WHAT YOU SHOULD DO
The copy you give must match the records exactly, except that it holds no images.

DATASET RECORDS
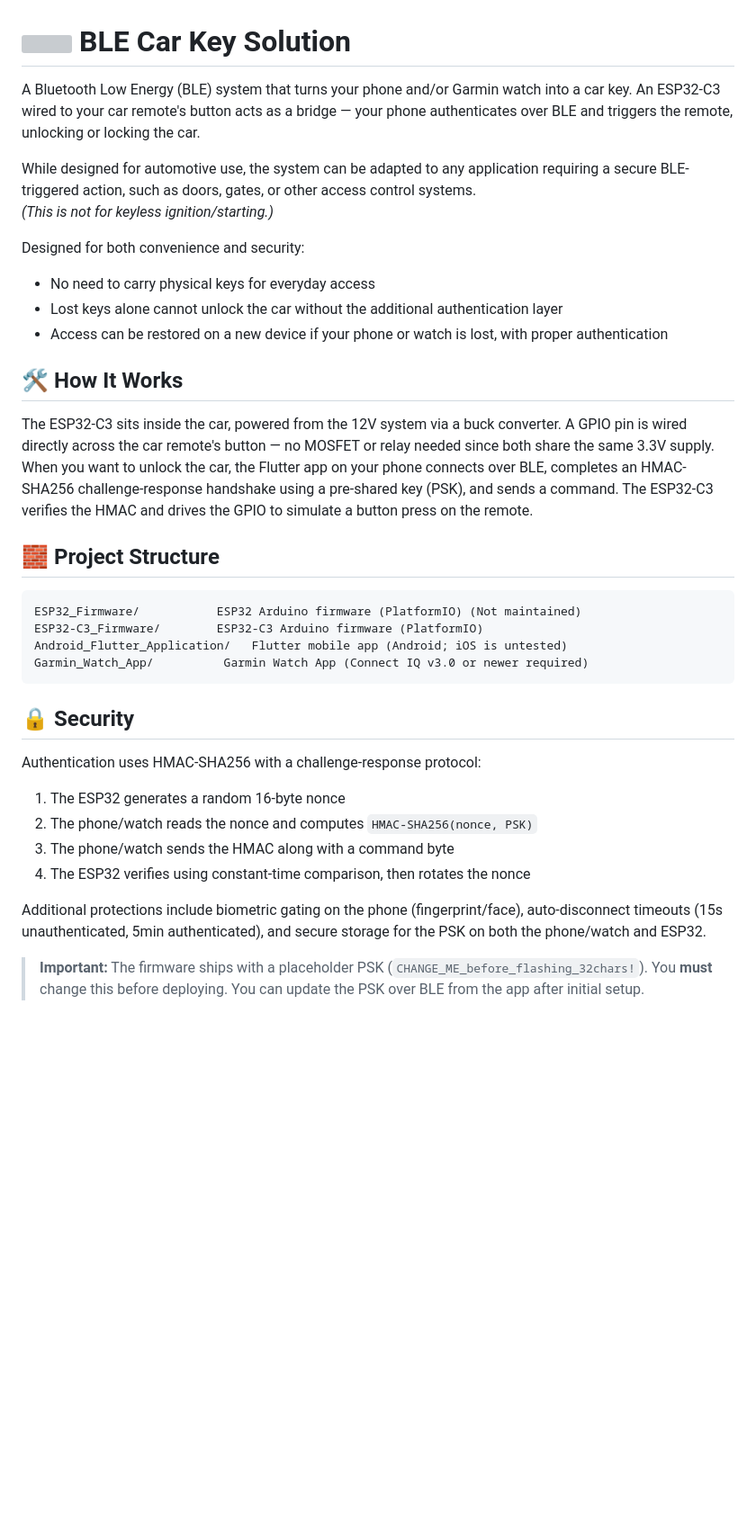
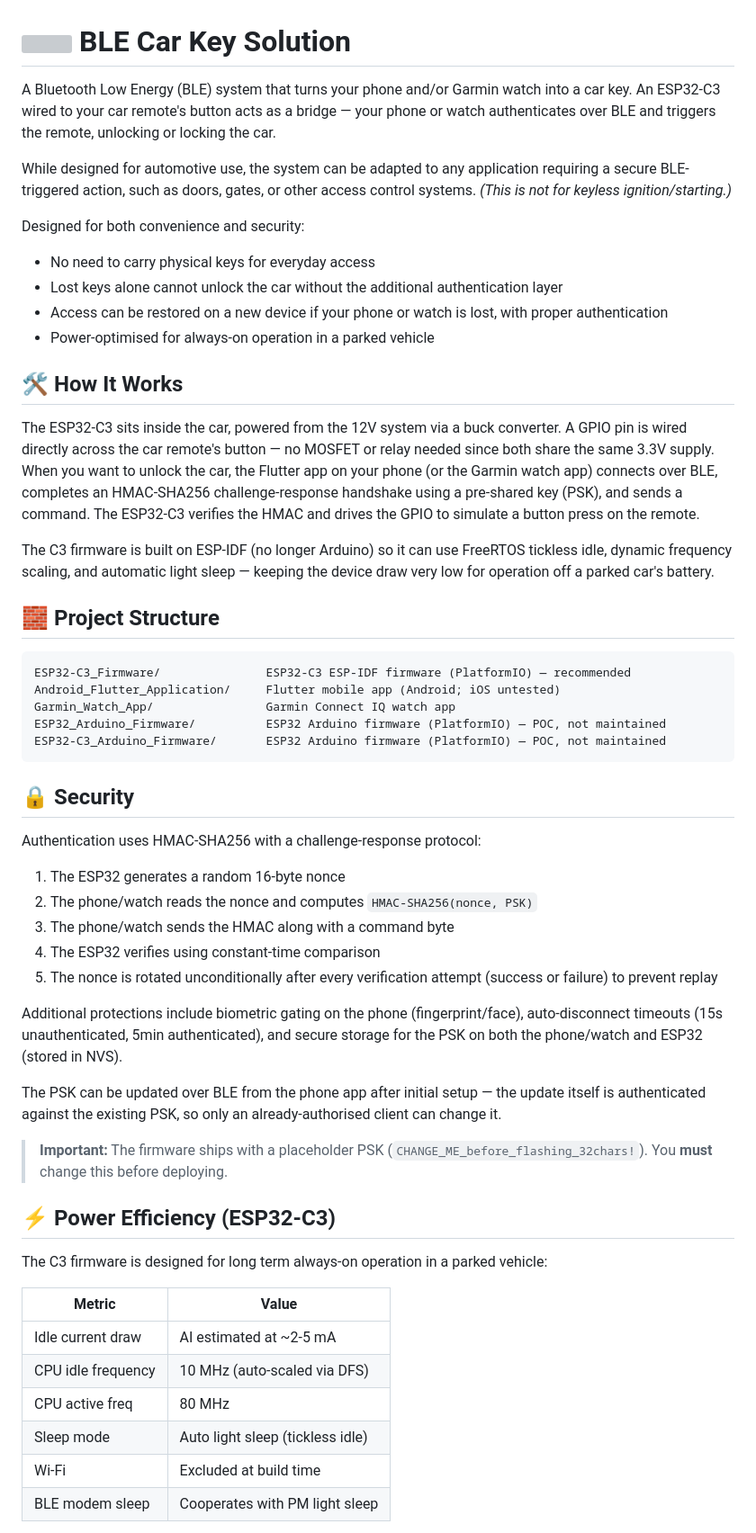
Before and after one commit to JshStadler/esp32-secure-ble-key, a Markdown page: README.md, the part around one of its changes. Shown at 90% size. Rendered like a GitHub page; blank space fills up the shorter version; grey boxes are pictures that could not be loaded.

````diff
--- a/README.md
+++ b/README.md
@@ -6,7 +6,7 @@
   BLE Car Key Solution
 </h1>
 
-A Bluetooth Low Energy (BLE) system that turns your phone and/or Garmin watch into a car key. An ESP32-C3 wired to your car remote's button acts as a bridge — your phone authenticates over BLE and triggers the remote, unlocking or locking the car.
+A Bluetooth Low Energy (BLE) system that turns your phone and/or Garmin watch into a car key. An ESP32-C3 wired to your car remote's button acts as a bridge — your phone or watch authenticates over BLE and triggers the remote, unlocking or locking the car.
 
 While designed for automotive use, the system can be adapted to any application requiring a secure BLE-triggered action, such as doors, gates, or other access control systems.
 *(This is not for keyless ignition/starting.)*
@@ -15,18 +15,22 @@ Designed for both convenience and security:
 - No need to carry physical keys for everyday access
 - Lost keys alone cannot unlock the car without the additional authentication layer
 - Access can be restored on a new device if your phone or watch is lost, with proper authentication
+- Power-optimised for always-on operation in a parked vehicle
 
 ## 🛠️ How It Works
 
-The ESP32-C3 sits inside the car, powered from the 12V system via a buck converter. A GPIO pin is wired directly across the car remote's button — no MOSFET or relay needed since both share the same 3.3V supply. When you want to unlock the car, the Flutter app on your phone connects over BLE, completes an HMAC-SHA256 challenge-response handshake using a pre-shared key (PSK), and sends a command. The ESP32-C3 verifies the HMAC and drives the GPIO to simulate a button press on the remote.
+The ESP32-C3 sits inside the car, powered from the 12V system via a buck converter. A GPIO pin is wired directly across the car remote's button — no MOSFET or relay needed since both share the same 3.3V supply. When you want to unlock the car, the Flutter app on your phone (or the Garmin watch app) connects over BLE, completes an HMAC-SHA256 challenge-response handshake using a pre-shared key (PSK), and sends a command. The ESP32-C3 verifies the HMAC and drives the GPIO to simulate a button press on the remote.
+
+The C3 firmware is built on ESP-IDF (no longer Arduino) so it can use FreeRTOS tickless idle, dynamic frequency scaling, and automatic light sleep — keeping the device draw very low for operation off a parked car's battery.
 
 ## 🧱 Project Structure
 
 ```
-ESP32_Firmware/           ESP32 Arduino firmware (PlatformIO) (Not maintained)
-ESP32-C3_Firmware/        ESP32-C3 Arduino firmware (PlatformIO)
-Android_Flutter_Application/   Flutter mobile app (Android; iOS is untested)
-Garmin_Watch_App/          Garmin Watch App (Connect IQ v3.0 or newer required)
+ESP32-C3_Firmware/               ESP32-C3 ESP-IDF firmware (PlatformIO) — recommended
+Android_Flutter_Application/     Flutter mobile app (Android; iOS untested)
+Garmin_Watch_App/                Garmin Connect IQ watch app
+ESP32_Arduino_Firmware/          ESP32 Arduino firmware (PlatformIO) — POC, not maintained
+ESP32-C3_Arduino_Firmware/       ESP32 Arduino firmware (PlatformIO) — POC, not maintained
 ```
 
 ## 🔒 Security
@@ -36,8 +40,25 @@ Authentication uses HMAC-SHA256 with a challenge-response protocol:
 1. The ESP32 generates a random 16-byte nonce
 2. The phone/watch reads the nonce and computes `HMAC-SHA256(nonce, PSK)`
 3. The phone/watch sends the HMAC along with a command byte
-4. The ESP32 verifies using constant-time comparison, then rotates the nonce
+4. The ESP32 verifies using constant-time comparison
+5. The nonce is rotated unconditionally after every verification attempt (success or failure) to prevent replay
 
-Additional protections include biometric gating on the phone (fingerprint/face), auto-disconnect timeouts (15s unauthenticated, 5min authenticated), and secure storage for the PSK on both the phone/watch and ESP32.
+Additional protections include biometric gating on the phone (fingerprint/face), auto-disconnect timeouts (15s unauthenticated, 5min authenticated), and secure storage for the PSK on both the phone/watch and ESP32 (stored in NVS).
 
-> **Important:** The firmware ships with a placeholder PSK (`CHANGE_ME_before_flashing_32chars!`). You **must** change this before deploying. You can update the PSK over BLE from the app after initial setup.
+The PSK can be updated over BLE from the phone app after initial setup — the update itself is authenticated against the existing PSK, so only an already-authorised client can change it.
+
+> **Important:** The firmware ships with a placeholder PSK (`CHANGE_ME_before_flashing_32chars!`). You **must** change this before deploying.
+
+## ⚡ Power Efficiency (ESP32-C3)
+
+The C3 firmware is designed for long term always-on operation in a parked vehicle:
+
+| Metric             | Value                            |
+|--------------------|----------------------------------|
+| Idle current draw  | AI estimated at ~2-5 mA             |
+| CPU idle frequency | 10 MHz (auto-scaled via DFS)     |
+| CPU active freq    | 80 MHz                           |
+| Sleep mode         | Auto light sleep (tickless idle) |
+| Wi-Fi              | Excluded at build time           |
+| BLE modem sleep    | Cooperates with PM light sleep   |
+
````
Also changed, not shown: other parts of README.md (+72 -27 lines).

RESULT FOR THIS TASK
Before and after one commit to JshStadler/esp32-secure-ble-key, a Markdown page: README.md, the part around one of its changes. Shown at 90% size. Rendered like a GitHub page; blank space fills up the shorter version; grey boxes are pictures that could not be loaded.

````diff
--- a/README.md
+++ b/README.md
@@ -6,7 +6,7 @@
   BLE Car Key Solution
 </h1>
 
-A Bluetooth Low Energy (BLE) system that turns your phone and/or Garmin watch into a car key. An ESP32-C3 wired to your car remote's button acts as a bridge — your phone authenticates over BLE and triggers the remote, unlocking or locking the car.
+A Bluetooth Low Energy (BLE) system that turns your phone and/or Garmin watch into a car key. An ESP32-C3 wired to your car remote's button acts as a bridge — your phone or watch authenticates over BLE and triggers the remote, unlocking or locking the car.
 
 While designed for automotive use, the system can be adapted to any application requiring a secure BLE-triggered action, such as doors, gates, or other access control systems.
 *(This is not for keyless ignition/starting.)*
@@ -15,18 +15,22 @@ Designed for both convenience and security:
 - No need to carry physical keys for everyday access
 - Lost keys alone cannot unlock the car without the additional authentication layer
 - Access can be restored on a new device if your phone or watch is lost, with proper authentication
+- Power-optimised for always-on operation in a parked vehicle
 
 ## 🛠️ How It Works
 
-The ESP32-C3 sits inside the car, powered from the 12V system via a buck converter. A GPIO pin is wired directly across the car remote's button — no MOSFET or relay needed since both share the same 3.3V supply. When you want to unlock the car, the Flutter app on your phone connects over BLE, completes an HMAC-SHA256 challenge-response handshake using a pre-shared key (PSK), and sends a command. The ESP32-C3 verifies the HMAC and drives the GPIO to simulate a button press on the remote.
+The ESP32-C3 sits inside the car, powered from the 12V system via a buck converter. A GPIO pin is wired directly across the car remote's button — no MOSFET or relay needed since both share the same 3.3V supply. When you want to unlock the car, the Flutter app on your phone (or the Garmin watch app) connects over BLE, completes an HMAC-SHA256 challenge-response handshake using a pre-shared key (PSK), and sends a command. The ESP32-C3 verifies the HMAC and drives the GPIO to simulate a button press on the remote.
+
+The C3 firmware is built on ESP-IDF (no longer Arduino) so it can use FreeRTOS tickless idle, dynamic frequency scaling, and automatic light sleep — keeping the device draw very low for operation off a parked car's battery.
 
 ## 🧱 Project Structure
 
 ```
-ESP32_Firmware/           ESP32 Arduino firmware (PlatformIO) (Not maintained)
-ESP32-C3_Firmware/        ESP32-C3 Arduino firmware (PlatformIO)
-Android_Flutter_Application/   Flutter mobile app (Android; iOS is untested)
-Garmin_Watch_App/          Garmin Watch App (Connect IQ v3.0 or newer required)
+ESP32-C3_Firmware/               ESP32-C3 ESP-IDF firmware (PlatformIO) — recommended
+Android_Flutter_Application/     Flutter mobile app (Android; iOS untested)
+Garmin_Watch_App/                Garmin Connect IQ watch app
+ESP32_Arduino_Firmware/          ESP32 Arduino firmware (PlatformIO) — POC, not maintained
+ESP32-C3_Arduino_Firmware/       ESP32 Arduino firmware (PlatformIO) — POC, not maintained
 ```
 
 ## 🔒 Security
@@ -36,8 +40,25 @@ Authentication uses HMAC-SHA256 with a challenge-response protocol:
 1. The ESP32 generates a random 16-byte nonce
 2. The phone/watch reads the nonce and computes `HMAC-SHA256(nonce, PSK)`
 3. The phone/watch sends the HMAC along with a command byte
-4. The ESP32 verifies using constant-time comparison, then rotates the nonce
+4. The ESP32 verifies using constant-time comparison
+5. The nonce is rotated unconditionally after every verification attempt (success or failure) to prevent replay
 
-Additional protections include biometric gating on the phone (fingerprint/face), auto-disconnect timeouts (15s unauthenticated, 5min authenticated), and secure storage for the PSK on both the phone/watch and ESP32.
+Additional protections include biometric gating on the phone (fingerprint/face), auto-disconnect timeouts (15s unauthenticated, 5min authenticated), and secure storage for the PSK on both the phone/watch and ESP32 (stored in NVS).
 
-> **Important:** The firmware ships with a placeholder PSK (`CHANGE_ME_before_flashing_32chars!`). You **must** change this before deploying. You can update the PSK over BLE from the app after initial setup.
+The PSK can be updated over BLE from the phone app after initial setup — the update itself is authenticated against the existing PSK, so only an already-authorised client can change it.
+
+> **Important:** The firmware ships with a placeholder PSK (`CHANGE_ME_before_flashing_32chars!`). You **must** change this before deploying.
+
+## ⚡ Power Efficiency (ESP32-C3)
+
+The C3 firmware is designed for long term always-on operation in a parked vehicle:
+
+| Metric             | Value                            |
+|--------------------|----------------------------------|
+| Idle current draw  | AI estimated at ~2-5 mA             |
+| CPU idle frequency | 10 MHz (auto-scaled via DFS)     |
+| CPU active freq    | 80 MHz                           |
+| Sleep mode         | Auto light sleep (tickless idle) |
+| Wi-Fi              | Excluded at build time           |
+| BLE modem sleep    | Cooperates with PM light sleep   |
+
````
Also changed, not shown: other parts of README.md (+72 -27 lines).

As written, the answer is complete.